“Wear it around the house. Maybe start with a small amount of time, even if you’re home but having them wear that while they’re doing their home activities is just going to help them learn to do this for longer and longer periods of times,” Dr. Bode said.
Dr. Bode added parents and guardians play a major part in setting an example by helping children feel comfortable wearing a mask and making sure their child’s mask feels comfortable.
“Children follow their [parents] lead,” Dr. Bode said. “You need to also be wearing your mask all the time when you’re going out in public. You might need to try a couple different kinds. Try to get those now and have them practice until they find one that they like and then making it as fun as you can. So, if there’s colors they want or decorations, practicing putting it on their stuffed animals, if it’s a younger child, can be helpful.”
Parents can also set a good example with mental preparations.
Ackerman emphasized that parents should remind kids it’s okay to ask questions, ask for help, and that adults need help too.
“When they’re struggling, they can reach out for help. Have routines that they can engage in to get support, that’s a great model for kids to see,” Ackerman said. “We’re never all 100 percent so making sure that we get help when we need it is a sign of strength and bravery, and the more we let our kids know that, the better off they’re going to be.”
After six months away from the classroom, it is important more than ever to get back into those good routines.
“Make sure that they’re sleeping well, that they’re getting up their regular time, that they’re eating regular meals, that everything is set up for them succeed,” Dr. Bode said.
With so much uncertainty, giving kids options as part of that routine can help them feel more at ease.

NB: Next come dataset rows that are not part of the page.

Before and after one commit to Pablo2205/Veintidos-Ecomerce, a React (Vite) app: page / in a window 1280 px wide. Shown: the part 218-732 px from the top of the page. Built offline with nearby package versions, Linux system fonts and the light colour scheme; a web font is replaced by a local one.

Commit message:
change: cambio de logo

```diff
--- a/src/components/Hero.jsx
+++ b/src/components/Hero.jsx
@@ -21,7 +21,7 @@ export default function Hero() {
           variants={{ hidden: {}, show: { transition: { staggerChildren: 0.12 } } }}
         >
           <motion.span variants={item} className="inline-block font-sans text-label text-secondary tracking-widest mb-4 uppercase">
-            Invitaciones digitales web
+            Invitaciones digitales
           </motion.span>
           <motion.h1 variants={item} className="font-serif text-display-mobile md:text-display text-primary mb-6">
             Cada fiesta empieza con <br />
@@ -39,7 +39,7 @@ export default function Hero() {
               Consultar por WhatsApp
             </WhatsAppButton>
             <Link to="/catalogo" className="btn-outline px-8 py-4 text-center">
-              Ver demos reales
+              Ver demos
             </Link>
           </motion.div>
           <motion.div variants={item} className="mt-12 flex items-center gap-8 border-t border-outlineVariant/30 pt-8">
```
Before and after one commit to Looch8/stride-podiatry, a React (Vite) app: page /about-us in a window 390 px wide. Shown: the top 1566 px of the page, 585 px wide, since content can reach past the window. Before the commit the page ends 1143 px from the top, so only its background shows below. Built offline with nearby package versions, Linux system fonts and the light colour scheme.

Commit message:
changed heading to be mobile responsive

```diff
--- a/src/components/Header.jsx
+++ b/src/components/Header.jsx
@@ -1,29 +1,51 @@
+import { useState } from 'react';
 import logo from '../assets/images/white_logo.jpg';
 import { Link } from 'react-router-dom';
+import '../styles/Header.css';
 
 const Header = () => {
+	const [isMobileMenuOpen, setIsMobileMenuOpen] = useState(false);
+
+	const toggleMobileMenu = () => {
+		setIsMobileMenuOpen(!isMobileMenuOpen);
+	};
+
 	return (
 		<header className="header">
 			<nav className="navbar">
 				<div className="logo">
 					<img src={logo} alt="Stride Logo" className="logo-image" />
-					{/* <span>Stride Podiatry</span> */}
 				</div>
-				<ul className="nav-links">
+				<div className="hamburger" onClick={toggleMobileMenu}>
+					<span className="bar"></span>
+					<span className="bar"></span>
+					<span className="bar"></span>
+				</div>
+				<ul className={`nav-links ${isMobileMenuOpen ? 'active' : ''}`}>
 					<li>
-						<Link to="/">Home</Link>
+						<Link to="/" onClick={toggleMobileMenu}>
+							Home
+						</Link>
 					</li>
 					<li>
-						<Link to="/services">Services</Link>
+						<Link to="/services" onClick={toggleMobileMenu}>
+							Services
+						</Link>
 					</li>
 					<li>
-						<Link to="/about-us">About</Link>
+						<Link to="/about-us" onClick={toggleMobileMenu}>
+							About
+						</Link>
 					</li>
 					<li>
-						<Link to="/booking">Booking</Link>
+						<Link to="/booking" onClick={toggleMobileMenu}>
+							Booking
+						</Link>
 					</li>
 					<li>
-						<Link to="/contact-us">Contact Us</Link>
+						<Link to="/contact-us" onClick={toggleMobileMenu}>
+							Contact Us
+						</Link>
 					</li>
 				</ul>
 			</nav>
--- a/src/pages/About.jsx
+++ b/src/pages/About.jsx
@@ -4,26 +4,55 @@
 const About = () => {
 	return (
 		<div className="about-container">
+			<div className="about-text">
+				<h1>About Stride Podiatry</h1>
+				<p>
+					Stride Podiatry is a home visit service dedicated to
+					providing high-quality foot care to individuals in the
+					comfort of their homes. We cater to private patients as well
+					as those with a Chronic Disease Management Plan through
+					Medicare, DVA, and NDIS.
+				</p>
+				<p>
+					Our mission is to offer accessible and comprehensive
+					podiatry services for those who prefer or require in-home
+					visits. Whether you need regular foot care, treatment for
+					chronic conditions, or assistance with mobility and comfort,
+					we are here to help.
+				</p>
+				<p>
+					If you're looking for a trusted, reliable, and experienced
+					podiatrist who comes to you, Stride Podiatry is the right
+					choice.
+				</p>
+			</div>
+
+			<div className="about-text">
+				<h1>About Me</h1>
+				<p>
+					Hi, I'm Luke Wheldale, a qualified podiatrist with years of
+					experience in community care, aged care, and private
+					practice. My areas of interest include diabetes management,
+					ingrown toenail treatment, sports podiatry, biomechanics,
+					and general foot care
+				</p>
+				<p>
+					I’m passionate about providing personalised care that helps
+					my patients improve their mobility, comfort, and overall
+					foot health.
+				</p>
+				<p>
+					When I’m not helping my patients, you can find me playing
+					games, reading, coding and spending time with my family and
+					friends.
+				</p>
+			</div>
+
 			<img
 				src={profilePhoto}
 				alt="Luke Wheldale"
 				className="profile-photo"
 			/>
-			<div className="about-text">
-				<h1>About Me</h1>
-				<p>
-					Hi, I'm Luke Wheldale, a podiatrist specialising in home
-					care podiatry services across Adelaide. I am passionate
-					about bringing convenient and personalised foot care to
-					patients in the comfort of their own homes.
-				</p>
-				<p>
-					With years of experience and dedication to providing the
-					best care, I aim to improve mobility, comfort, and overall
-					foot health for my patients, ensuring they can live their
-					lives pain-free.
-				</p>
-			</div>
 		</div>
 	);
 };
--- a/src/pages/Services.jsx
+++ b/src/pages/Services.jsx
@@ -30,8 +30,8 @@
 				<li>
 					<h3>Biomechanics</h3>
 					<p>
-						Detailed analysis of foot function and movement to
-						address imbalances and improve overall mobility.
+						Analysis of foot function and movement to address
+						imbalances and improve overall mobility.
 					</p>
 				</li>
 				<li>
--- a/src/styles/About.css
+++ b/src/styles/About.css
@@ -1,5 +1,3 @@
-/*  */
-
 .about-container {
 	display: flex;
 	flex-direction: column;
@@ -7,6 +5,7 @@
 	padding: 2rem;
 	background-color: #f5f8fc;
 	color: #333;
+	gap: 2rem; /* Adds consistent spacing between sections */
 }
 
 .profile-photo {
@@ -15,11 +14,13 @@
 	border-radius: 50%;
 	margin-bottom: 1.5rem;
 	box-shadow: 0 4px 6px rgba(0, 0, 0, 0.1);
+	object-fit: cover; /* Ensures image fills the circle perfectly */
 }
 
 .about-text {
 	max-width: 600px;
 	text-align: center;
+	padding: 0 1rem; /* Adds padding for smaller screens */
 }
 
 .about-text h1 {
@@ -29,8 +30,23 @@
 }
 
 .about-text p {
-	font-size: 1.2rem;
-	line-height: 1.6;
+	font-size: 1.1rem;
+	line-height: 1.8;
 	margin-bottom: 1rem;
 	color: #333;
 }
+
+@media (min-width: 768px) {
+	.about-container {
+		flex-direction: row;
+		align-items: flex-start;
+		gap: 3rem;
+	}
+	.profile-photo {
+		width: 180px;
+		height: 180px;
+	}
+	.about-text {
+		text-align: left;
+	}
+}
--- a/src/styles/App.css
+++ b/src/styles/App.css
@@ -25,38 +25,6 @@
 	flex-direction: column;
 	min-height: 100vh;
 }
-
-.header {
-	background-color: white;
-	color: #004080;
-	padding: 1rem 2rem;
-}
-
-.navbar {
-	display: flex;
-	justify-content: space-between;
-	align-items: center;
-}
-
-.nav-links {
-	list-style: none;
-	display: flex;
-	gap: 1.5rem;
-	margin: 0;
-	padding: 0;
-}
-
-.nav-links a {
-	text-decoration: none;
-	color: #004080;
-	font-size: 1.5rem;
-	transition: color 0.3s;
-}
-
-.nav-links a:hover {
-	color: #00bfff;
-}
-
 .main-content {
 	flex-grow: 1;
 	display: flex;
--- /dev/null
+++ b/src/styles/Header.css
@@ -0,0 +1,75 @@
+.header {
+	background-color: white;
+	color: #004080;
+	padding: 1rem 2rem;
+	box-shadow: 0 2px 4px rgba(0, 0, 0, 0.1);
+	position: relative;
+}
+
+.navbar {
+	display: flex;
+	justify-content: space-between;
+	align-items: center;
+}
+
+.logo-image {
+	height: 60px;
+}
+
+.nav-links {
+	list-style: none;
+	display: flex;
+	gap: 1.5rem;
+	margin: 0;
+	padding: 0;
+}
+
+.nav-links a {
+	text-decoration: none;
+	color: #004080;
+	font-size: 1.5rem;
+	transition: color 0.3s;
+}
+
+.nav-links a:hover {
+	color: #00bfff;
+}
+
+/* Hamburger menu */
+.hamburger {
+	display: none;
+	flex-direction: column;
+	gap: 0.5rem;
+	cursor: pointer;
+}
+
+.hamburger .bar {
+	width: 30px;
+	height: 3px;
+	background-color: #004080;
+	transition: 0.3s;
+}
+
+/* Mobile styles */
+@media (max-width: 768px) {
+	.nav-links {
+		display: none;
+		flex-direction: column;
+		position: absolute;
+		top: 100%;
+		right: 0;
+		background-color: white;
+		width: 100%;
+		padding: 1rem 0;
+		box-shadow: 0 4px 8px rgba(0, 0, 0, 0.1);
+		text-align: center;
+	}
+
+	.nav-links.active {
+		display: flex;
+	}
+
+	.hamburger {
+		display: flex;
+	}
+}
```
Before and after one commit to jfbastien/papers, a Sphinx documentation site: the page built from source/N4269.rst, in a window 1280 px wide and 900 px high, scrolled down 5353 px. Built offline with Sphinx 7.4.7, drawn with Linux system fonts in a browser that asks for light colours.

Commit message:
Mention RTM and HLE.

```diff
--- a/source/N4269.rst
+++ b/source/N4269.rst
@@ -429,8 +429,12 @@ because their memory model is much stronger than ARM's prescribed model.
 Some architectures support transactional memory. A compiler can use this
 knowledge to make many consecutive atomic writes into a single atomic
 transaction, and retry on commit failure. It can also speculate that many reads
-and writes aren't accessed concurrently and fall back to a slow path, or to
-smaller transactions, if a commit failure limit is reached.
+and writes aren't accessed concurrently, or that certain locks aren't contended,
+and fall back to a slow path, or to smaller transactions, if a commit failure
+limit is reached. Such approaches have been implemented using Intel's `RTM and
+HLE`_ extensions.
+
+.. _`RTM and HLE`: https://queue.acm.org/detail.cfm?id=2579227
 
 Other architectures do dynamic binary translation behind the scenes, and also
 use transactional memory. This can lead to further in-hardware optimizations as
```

“When we make decisions, maybe it’s a meal time, maybe it’s a preferred activity later in the day, it can really help a young person feel more in control when they have some say over things,” Ackermann said. “It’s nice to have some routine, but letting those kids make the call about how they spend some of their down time and that they have a say, that they can impact the world when it feels the world is a little out of control, is a big deal.”
Doctors want everyone to know that every family and child is different so there’s no one size fits all solution.
You can find more tips on how to prepare your child to wear a mask here.